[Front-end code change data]
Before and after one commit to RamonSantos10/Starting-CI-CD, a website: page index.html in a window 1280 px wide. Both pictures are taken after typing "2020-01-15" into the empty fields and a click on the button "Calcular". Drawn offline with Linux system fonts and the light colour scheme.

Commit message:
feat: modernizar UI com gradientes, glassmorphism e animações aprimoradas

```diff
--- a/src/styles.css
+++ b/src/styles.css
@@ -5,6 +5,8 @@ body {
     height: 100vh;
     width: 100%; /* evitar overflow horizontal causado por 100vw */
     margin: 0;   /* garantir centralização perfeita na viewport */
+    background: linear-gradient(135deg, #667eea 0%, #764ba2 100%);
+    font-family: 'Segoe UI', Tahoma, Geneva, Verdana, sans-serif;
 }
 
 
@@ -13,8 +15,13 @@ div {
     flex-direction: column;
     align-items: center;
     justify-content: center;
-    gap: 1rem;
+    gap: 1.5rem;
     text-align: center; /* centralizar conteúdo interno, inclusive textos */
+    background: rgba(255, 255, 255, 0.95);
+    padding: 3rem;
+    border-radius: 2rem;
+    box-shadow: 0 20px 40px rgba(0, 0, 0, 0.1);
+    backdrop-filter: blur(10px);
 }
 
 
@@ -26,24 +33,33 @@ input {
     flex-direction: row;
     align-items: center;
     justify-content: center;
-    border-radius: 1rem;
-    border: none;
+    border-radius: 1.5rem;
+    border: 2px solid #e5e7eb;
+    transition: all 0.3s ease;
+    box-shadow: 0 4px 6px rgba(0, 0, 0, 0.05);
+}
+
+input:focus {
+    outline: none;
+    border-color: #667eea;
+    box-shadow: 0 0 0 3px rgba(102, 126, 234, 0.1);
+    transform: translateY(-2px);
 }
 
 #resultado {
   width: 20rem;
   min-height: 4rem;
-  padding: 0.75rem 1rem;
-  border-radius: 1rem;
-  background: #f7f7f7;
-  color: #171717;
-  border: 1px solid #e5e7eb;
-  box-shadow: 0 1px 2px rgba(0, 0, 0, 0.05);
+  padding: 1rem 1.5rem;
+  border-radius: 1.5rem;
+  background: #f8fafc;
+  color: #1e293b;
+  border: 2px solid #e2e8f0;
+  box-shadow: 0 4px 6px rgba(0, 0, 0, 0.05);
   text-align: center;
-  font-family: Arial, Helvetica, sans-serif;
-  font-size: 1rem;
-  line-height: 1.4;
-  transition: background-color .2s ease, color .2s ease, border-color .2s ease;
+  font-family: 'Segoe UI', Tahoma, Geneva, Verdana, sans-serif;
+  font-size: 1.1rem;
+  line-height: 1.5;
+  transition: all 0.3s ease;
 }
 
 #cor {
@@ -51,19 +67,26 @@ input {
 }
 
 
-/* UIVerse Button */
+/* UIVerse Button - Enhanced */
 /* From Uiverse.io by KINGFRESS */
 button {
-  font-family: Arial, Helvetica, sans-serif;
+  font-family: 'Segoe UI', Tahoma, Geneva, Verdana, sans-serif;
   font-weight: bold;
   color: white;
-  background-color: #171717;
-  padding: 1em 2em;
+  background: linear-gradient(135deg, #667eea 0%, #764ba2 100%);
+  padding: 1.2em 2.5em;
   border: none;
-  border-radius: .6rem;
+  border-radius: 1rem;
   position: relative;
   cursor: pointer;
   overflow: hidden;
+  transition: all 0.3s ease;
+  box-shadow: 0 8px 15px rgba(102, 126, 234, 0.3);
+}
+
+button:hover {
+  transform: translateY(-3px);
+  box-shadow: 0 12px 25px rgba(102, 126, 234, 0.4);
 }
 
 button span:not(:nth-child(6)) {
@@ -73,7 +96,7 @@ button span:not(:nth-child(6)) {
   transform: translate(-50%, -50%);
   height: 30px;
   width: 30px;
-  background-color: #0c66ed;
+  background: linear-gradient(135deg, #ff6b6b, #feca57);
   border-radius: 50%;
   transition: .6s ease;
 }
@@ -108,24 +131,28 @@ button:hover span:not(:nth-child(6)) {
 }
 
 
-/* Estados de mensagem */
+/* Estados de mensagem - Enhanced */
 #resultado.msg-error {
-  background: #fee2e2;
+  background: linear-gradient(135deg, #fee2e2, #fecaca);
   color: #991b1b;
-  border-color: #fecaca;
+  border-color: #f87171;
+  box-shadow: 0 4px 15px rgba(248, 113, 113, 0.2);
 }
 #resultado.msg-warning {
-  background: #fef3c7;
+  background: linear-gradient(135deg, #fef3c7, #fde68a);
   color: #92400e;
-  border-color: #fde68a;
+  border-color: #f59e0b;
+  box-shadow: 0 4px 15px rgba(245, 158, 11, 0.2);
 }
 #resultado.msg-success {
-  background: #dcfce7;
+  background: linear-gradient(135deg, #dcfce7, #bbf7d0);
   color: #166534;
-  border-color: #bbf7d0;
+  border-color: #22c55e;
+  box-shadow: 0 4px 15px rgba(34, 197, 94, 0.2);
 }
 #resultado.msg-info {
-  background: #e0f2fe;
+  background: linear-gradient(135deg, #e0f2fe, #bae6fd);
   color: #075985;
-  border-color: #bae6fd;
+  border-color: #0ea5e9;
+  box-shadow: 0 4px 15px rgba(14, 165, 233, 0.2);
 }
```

> Task brief: Copy every line in the data above that has the string "radius" in it.

> Output of the exercise:
+    border-radius: 2rem;
-    border-radius: 1rem;
+    border-radius: 1.5rem;
-  border-radius: 1rem;
+  border-radius: 1.5rem;
-  border-radius: .6rem;
+  border-radius: 1rem;
   border-radius: 50%;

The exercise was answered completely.